In 2008, residential property prices in Greece were through the roof, boosted by the success of the Olympics, and the denial syndrome that made people refuse to acknowledge the approaching crisis. Today, they are down by 42% (-45.3% in real terms). And everybody wants to sell – or rather, needs to sell.
People can’t afford to keep the summer villa on the islands, or the large house in the suburbs which they built with such pride and is now costing them an arm and a leg.
To revive the housing market, the Greek government recently offered residence to non-EU investors purchasing or renting property worth over €250,000. This is known as the “Golden Visa” program and has resulted in a spike in the demand for property by foreigners – especially houses – according to research published by “spitogatos.gr”, a website focusing on property investment in Greece. The rise in interest has been particularly evident in January and February 2017 by nationals from Arab states, China, Germany and Turkey.
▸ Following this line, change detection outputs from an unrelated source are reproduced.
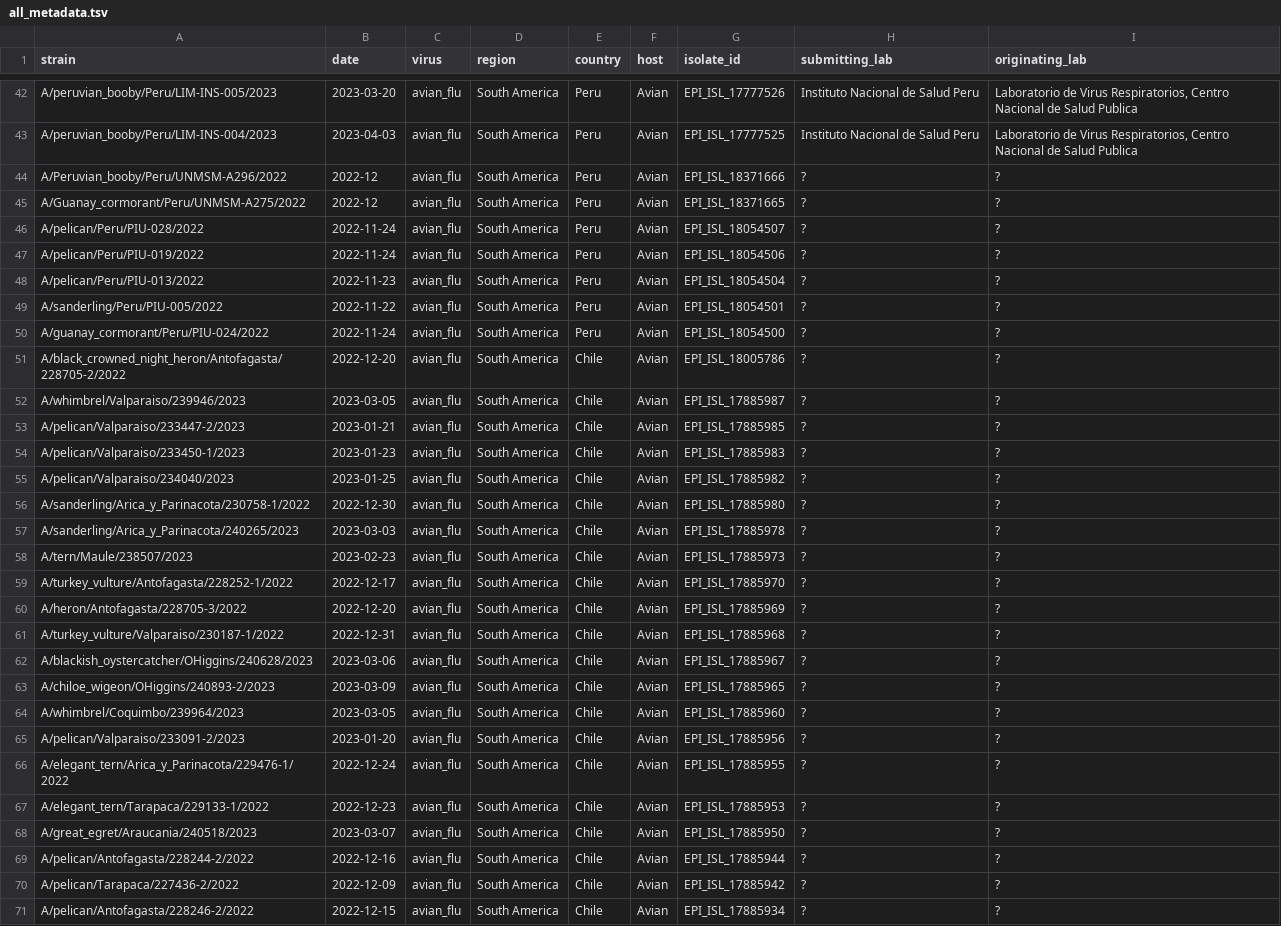
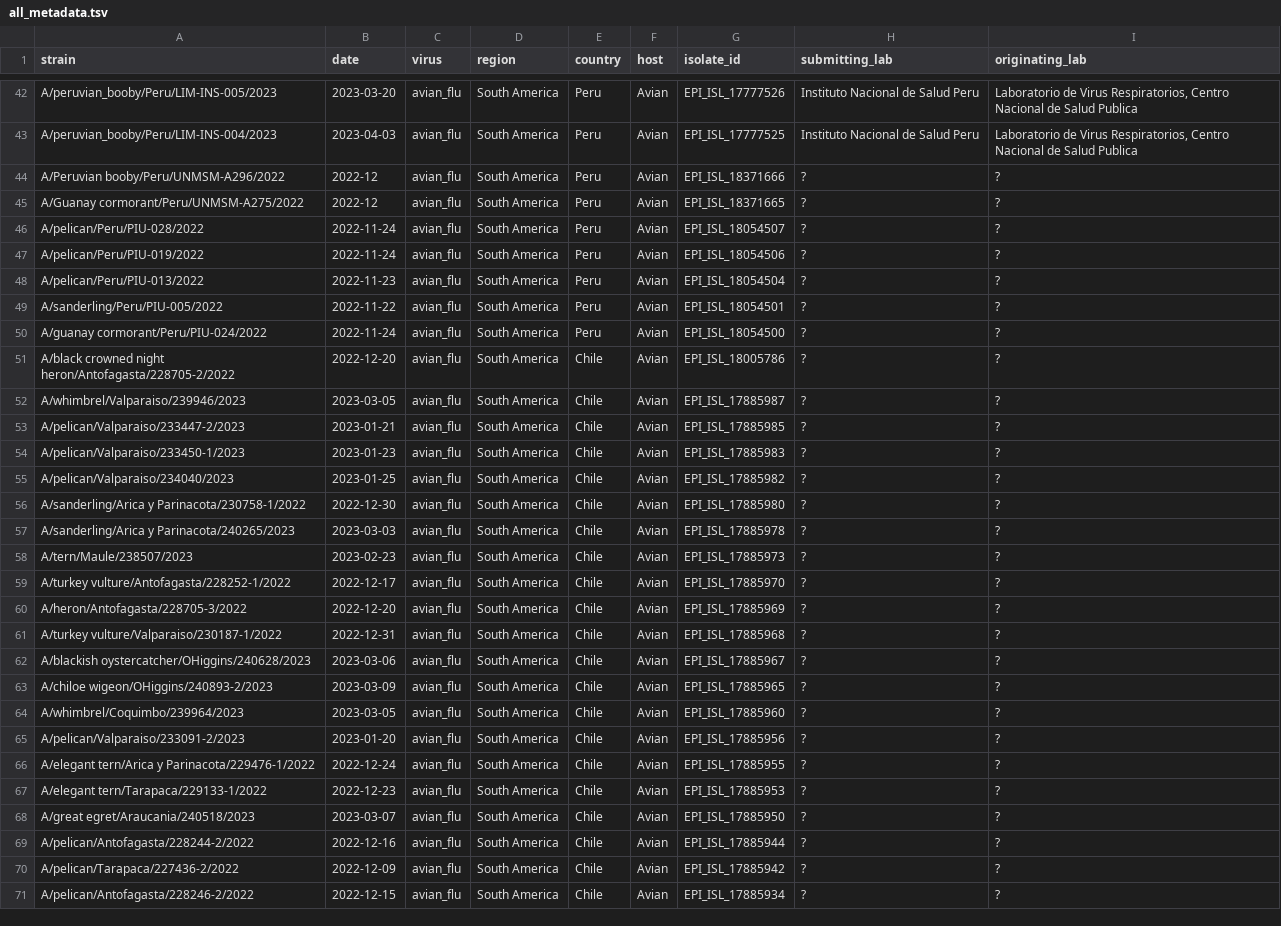
Before and after one commit to dbacsik/epiworkshop_h5n1, a TSV file: data/all_metadata.tsv, drawn as a sheet; only a part is shown, gaps mark what is left out; the diff covers the shown part only.

```diff
--- a/data/all_metadata.tsv
+++ b/data/all_metadata.tsv
@@ -43,4 +43,4 @@ A/peruvian_booby/Peru/LIM-INS-005/2023	2023-03-20	avian_flu	South America	Peru	A
 A/peruvian_booby/Peru/LIM-INS-004/2023	2023-04-03	avian_flu	South America	Peru	Avian	EPI_ISL_17777525	Instituto Nacional de Salud Peru	Laboratorio de Virus Respiratorios, Centro Nacional de Salud Publica
-A/Peruvian_booby/Peru/UNMSM-A296/2022	2022-12	avian_flu	South America	Peru	Avian	EPI_ISL_18371666	?	?
-A/Guanay_cormorant/Peru/UNMSM-A275/2022	2022-12	avian_flu	South America	Peru	Avian	EPI_ISL_18371665	?	?
+A/Peruvian booby/Peru/UNMSM-A296/2022	2022-12	avian_flu	South America	Peru	Avian	EPI_ISL_18371666	?	?
+A/Guanay cormorant/Peru/UNMSM-A275/2022	2022-12	avian_flu	South America	Peru	Avian	EPI_ISL_18371665	?	?
 A/pelican/Peru/PIU-028/2022	2022-11-24	avian_flu	South America	Peru	Avian	EPI_ISL_18054507	?	?
@@ -49,4 +49,4 @@ A/pelican/Peru/PIU-013/2022	2022-11-23	avian_flu	South America	Peru	Avian	EPI_IS
 A/sanderling/Peru/PIU-005/2022	2022-11-22	avian_flu	South America	Peru	Avian	EPI_ISL_18054501	?	?
-A/guanay_cormorant/Peru/PIU-024/2022	2022-11-24	avian_flu	South America	Peru	Avian	EPI_ISL_18054500	?	?
-A/black_crowned_night_heron/Antofagasta/228705-2/2022	2022-12-20	avian_flu	South America	Chile	Avian	EPI_ISL_18005786	?	?
+A/guanay cormorant/Peru/PIU-024/2022	2022-11-24	avian_flu	South America	Peru	Avian	EPI_ISL_18054500	?	?
+A/black crowned night heron/Antofagasta/228705-2/2022	2022-12-20	avian_flu	South America	Chile	Avian	EPI_ISL_18005786	?	?
 A/whimbrel/Valparaiso/239946/2023	2023-03-05	avian_flu	South America	Chile	Avian	EPI_ISL_17885987	?	?
@@ -55,15 +55,15 @@ A/pelican/Valparaiso/233450-1/2023	2023-01-23	avian_flu	South America	Chile	Avia
 A/pelican/Valparaiso/234040/2023	2023-01-25	avian_flu	South America	Chile	Avian	EPI_ISL_17885982	?	?
-A/sanderling/Arica_y_Parinacota/230758-1/2022	2022-12-30	avian_flu	South America	Chile	Avian	EPI_ISL_17885980	?	?
-A/sanderling/Arica_y_Parinacota/240265/2023	2023-03-03	avian_flu	South America	Chile	Avian	EPI_ISL_17885978	?	?
+A/sanderling/Arica y Parinacota/230758-1/2022	2022-12-30	avian_flu	South America	Chile	Avian	EPI_ISL_17885980	?	?
+A/sanderling/Arica y Parinacota/240265/2023	2023-03-03	avian_flu	South America	Chile	Avian	EPI_ISL_17885978	?	?
 A/tern/Maule/238507/2023	2023-02-23	avian_flu	South America	Chile	Avian	EPI_ISL_17885973	?	?
-A/turkey_vulture/Antofagasta/228252-1/2022	2022-12-17	avian_flu	South America	Chile	Avian	EPI_ISL_17885970	?	?
+A/turkey vulture/Antofagasta/228252-1/2022	2022-12-17	avian_flu	South America	Chile	Avian	EPI_ISL_17885970	?	?
 A/heron/Antofagasta/228705-3/2022	2022-12-20	avian_flu	South America	Chile	Avian	EPI_ISL_17885969	?	?
-A/turkey_vulture/Valparaiso/230187-1/2022	2022-12-31	avian_flu	South America	Chile	Avian	EPI_ISL_17885968	?	?
-A/blackish_oystercatcher/OHiggins/240628/2023	2023-03-06	avian_flu	South America	Chile	Avian	EPI_ISL_17885967	?	?
-A/chiloe_wigeon/OHiggins/240893-2/2023	2023-03-09	avian_flu	South America	Chile	Avian	EPI_ISL_17885965	?	?
+A/turkey vulture/Valparaiso/230187-1/2022	2022-12-31	avian_flu	South America	Chile	Avian	EPI_ISL_17885968	?	?
+A/blackish oystercatcher/OHiggins/240628/2023	2023-03-06	avian_flu	South America	Chile	Avian	EPI_ISL_17885967	?	?
+A/chiloe wigeon/OHiggins/240893-2/2023	2023-03-09	avian_flu	South America	Chile	Avian	EPI_ISL_17885965	?	?
 A/whimbrel/Coquimbo/239964/2023	2023-03-05	avian_flu	South America	Chile	Avian	EPI_ISL_17885960	?	?
 A/pelican/Valparaiso/233091-2/2023	2023-01-20	avian_flu	South America	Chile	Avian	EPI_ISL_17885956	?	?
-A/elegant_tern/Arica_y_Parinacota/229476-1/2022	2022-12-24	avian_flu	South America	Chile	Avian	EPI_ISL_17885955	?	?
-A/elegant_tern/Tarapaca/229133-1/2022	2022-12-23	avian_flu	South America	Chile	Avian	EPI_ISL_17885953	?	?
-A/great_egret/Araucania/240518/2023	2023-03-07	avian_flu	South America	Chile	Avian	EPI_ISL_17885950	?	?
+A/elegant tern/Arica y Parinacota/229476-1/2022	2022-12-24	avian_flu	South America	Chile	Avian	EPI_ISL_17885955	?	?
+A/elegant tern/Tarapaca/229133-1/2022	2022-12-23	avian_flu	South America	Chile	Avian	EPI_ISL_17885953	?	?
+A/great egret/Araucania/240518/2023	2023-03-07	avian_flu	South America	Chile	Avian	EPI_ISL_17885950	?	?
 A/pelican/Antofagasta/228244-2/2022	2022-12-16	avian_flu	South America	Chile	Avian	EPI_ISL_17885944	?	?
```
Also changed, not shown: 49 edited cells elsewhere in this file, 1 other file.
This might come as a welcome respite for some Greeks; it might also be the perfect opportunity for foreigners to acquire the house of their dreams on a Greek island. And we do want foreigners to keep coming, dont get me wrong – tourism is very important to us. But there is a very dark downside to be considered.
At the same time, the Greek government has been implementing a selling-out of public assets in an unprecedented scale and in ways that are mostly suspect, if not downright illegal.
Ports, airports, huge pieces of public real estate including beaches, land and wetlands, dozens of properties abroad, dozens of listed and non-listed monuments, Olympic facilities, national roads, military installations, natural gas, the defense and oil industries, railways, post offices, and profit-making enterprises – all have been sold, or are for sale.
The European Union has a hand – and, of course, an interest – in this (and some countries more than others!) Reading articles about it makes my head ache – the politics and shenanigans involved are surreal. The complications and different opinions are impossible to unravel.
History repeats itself – we are a small country coveted by many, because of our climate, natural beauty and geographical position. We are preyed upon, while being in some way complicit in our own destruction.
In twenty years, will Greece still belong to the Greeks? Or will we be the servants of higher powers, in a country where others live in our houses and profit from our natural wealth? Thinking about it makes me scared, and sad.